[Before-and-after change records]
>>>>

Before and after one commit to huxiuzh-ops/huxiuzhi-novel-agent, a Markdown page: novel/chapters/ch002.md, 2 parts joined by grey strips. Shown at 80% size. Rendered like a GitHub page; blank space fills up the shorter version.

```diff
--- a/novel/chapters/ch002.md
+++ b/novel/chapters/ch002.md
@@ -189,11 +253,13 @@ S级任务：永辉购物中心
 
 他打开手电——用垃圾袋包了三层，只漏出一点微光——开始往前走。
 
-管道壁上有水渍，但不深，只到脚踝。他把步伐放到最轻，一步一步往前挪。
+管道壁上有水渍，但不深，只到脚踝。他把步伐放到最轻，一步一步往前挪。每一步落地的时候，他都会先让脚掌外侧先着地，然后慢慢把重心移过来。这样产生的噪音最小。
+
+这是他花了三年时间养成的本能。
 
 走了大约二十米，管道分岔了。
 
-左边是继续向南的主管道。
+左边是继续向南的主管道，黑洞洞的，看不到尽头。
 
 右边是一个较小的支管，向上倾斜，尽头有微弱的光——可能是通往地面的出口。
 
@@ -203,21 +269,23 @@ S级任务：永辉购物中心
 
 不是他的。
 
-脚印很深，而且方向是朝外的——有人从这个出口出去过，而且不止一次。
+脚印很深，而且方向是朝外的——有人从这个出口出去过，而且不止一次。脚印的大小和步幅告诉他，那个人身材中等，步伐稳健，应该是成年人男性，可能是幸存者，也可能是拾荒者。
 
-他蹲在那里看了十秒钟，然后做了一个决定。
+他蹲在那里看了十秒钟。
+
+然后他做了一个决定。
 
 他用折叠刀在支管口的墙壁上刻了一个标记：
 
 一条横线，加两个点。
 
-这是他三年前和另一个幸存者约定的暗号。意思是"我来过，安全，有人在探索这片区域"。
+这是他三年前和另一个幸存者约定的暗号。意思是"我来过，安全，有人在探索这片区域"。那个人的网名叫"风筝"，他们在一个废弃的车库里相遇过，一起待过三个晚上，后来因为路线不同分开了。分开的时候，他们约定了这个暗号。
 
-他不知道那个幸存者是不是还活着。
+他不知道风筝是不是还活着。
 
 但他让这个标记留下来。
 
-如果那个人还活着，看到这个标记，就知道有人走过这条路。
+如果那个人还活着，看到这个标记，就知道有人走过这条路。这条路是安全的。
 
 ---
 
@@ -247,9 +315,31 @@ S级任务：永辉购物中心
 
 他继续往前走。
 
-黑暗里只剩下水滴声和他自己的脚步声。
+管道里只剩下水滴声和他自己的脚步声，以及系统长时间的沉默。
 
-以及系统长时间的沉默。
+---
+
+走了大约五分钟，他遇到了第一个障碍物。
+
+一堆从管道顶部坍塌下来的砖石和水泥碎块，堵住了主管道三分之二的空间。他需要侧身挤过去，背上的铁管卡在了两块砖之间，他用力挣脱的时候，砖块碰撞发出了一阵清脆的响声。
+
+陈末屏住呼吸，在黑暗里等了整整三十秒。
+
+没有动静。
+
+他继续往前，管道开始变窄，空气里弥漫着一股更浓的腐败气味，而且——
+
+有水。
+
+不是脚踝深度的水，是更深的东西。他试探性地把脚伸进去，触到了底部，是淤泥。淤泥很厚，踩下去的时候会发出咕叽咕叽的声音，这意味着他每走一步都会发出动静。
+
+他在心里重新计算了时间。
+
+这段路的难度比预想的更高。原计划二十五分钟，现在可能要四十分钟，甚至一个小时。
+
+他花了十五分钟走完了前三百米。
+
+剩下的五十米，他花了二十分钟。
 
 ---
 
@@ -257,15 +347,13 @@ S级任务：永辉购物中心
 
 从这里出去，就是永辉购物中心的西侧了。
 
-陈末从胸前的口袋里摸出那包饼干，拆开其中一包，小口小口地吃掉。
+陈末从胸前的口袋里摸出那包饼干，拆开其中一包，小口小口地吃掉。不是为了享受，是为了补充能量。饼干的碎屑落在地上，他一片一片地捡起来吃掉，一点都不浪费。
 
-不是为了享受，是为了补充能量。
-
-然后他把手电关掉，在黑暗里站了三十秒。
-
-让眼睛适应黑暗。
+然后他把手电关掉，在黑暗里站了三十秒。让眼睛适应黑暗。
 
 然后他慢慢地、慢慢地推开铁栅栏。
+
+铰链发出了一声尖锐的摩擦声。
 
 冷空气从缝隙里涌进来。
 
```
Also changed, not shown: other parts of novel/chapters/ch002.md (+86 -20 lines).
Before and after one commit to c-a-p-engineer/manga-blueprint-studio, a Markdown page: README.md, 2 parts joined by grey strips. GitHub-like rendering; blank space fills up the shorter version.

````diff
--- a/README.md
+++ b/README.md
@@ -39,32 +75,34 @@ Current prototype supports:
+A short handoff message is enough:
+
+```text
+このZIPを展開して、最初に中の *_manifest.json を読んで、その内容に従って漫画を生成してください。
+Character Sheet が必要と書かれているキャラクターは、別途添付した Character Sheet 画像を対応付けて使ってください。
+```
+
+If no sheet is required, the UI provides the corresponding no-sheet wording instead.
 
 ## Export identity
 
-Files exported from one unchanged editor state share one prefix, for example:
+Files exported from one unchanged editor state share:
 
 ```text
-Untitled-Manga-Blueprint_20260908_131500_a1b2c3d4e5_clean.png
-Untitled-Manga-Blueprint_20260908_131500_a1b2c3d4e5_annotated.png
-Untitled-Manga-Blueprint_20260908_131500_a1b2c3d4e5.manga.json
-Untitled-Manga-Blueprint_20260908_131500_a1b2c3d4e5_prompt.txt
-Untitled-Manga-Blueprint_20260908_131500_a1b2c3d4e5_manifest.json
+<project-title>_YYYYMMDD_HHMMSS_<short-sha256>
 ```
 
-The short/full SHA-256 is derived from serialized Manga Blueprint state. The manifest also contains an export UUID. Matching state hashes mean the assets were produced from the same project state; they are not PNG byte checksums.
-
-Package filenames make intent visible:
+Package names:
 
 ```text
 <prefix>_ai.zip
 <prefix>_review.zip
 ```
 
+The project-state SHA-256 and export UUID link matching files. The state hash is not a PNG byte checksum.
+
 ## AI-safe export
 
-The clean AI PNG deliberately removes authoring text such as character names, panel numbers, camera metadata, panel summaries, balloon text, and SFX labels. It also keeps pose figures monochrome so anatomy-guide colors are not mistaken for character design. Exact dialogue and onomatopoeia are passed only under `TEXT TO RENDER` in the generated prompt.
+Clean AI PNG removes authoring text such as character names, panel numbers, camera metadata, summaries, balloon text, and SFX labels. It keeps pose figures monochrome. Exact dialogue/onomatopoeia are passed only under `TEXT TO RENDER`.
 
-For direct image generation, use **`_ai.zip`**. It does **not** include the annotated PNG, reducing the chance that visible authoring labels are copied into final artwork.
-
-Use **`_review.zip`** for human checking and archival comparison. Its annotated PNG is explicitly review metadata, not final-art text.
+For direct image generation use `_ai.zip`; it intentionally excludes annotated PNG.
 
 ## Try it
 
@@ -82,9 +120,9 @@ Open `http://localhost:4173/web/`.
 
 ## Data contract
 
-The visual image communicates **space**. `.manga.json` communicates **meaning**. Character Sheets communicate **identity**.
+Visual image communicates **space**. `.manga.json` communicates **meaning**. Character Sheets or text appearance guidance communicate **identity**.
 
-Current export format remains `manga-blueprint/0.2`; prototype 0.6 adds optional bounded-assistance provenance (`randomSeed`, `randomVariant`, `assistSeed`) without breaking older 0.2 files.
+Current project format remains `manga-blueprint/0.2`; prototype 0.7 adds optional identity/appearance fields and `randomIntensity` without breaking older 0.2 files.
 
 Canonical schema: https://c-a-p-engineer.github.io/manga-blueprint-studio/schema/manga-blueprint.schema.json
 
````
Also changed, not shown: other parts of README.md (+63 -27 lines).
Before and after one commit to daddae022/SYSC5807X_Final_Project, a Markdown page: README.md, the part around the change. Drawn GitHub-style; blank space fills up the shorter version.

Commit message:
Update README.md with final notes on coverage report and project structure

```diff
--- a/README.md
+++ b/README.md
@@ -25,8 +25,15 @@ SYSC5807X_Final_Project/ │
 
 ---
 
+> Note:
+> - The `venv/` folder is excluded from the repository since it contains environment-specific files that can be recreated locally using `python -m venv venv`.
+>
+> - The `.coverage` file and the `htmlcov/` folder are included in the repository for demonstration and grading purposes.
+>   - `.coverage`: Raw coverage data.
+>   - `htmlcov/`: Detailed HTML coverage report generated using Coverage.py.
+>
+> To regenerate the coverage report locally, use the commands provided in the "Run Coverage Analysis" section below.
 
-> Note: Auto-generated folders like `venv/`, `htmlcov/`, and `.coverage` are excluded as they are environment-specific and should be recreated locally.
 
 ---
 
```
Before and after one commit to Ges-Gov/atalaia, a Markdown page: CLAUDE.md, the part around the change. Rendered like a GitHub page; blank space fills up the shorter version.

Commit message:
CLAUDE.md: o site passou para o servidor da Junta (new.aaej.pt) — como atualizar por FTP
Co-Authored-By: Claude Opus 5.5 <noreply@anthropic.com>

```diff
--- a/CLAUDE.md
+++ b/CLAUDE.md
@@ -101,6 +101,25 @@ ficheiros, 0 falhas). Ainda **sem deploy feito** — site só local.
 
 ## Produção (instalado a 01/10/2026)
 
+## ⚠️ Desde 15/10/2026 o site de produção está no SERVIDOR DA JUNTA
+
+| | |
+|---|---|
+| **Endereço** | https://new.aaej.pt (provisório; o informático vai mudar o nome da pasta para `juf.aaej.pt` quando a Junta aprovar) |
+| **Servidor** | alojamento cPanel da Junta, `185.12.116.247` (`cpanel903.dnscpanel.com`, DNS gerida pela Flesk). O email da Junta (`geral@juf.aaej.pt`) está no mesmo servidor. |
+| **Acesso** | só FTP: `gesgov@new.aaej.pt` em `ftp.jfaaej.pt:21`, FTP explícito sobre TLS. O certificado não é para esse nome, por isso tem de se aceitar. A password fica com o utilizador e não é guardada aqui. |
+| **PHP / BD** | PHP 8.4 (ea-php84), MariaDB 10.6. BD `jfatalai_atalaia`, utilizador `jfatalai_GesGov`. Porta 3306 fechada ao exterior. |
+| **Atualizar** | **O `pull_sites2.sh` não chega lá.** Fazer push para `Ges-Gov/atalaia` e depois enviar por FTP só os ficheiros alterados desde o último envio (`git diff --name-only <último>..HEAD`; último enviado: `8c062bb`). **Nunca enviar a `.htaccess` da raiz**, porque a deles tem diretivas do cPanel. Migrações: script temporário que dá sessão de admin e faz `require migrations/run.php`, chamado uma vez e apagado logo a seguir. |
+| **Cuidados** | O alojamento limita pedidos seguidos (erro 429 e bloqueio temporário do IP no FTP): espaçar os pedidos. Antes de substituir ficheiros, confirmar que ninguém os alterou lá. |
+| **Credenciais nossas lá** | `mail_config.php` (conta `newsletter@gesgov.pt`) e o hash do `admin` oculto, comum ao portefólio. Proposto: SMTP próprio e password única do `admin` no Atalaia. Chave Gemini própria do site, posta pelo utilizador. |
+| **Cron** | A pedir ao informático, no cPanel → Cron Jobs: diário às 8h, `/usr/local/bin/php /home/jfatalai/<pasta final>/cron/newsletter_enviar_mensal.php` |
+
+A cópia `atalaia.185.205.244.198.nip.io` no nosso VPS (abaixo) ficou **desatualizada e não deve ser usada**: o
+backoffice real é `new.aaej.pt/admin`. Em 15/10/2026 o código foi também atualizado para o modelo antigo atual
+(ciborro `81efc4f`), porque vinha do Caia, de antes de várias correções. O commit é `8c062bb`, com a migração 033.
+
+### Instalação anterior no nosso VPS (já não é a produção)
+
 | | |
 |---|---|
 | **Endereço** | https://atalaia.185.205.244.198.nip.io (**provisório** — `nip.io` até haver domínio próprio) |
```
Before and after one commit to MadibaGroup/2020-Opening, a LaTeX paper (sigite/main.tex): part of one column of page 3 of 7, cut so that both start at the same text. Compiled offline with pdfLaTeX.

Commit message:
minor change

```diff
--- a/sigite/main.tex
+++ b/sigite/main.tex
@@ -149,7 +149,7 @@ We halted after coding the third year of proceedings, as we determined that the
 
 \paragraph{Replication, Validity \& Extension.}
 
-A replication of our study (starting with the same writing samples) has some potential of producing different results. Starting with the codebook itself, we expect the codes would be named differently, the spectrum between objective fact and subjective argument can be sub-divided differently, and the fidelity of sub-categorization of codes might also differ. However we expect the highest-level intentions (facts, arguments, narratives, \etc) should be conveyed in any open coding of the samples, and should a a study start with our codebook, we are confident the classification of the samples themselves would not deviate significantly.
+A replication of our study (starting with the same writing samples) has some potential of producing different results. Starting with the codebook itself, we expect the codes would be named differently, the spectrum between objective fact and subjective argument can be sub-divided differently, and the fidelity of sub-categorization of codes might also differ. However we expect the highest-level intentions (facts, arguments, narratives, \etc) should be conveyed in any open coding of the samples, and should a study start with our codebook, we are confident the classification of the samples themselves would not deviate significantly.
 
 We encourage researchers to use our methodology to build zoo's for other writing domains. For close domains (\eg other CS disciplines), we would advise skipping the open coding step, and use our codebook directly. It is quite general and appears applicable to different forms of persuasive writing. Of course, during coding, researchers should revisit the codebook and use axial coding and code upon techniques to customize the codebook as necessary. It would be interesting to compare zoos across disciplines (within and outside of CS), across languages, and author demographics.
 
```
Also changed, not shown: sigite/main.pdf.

<<<<

WHAT YOU SHOULD DO: Each line of the data that contains "README" should be counted; please give only the number.

EXERCISE ANSWER: 8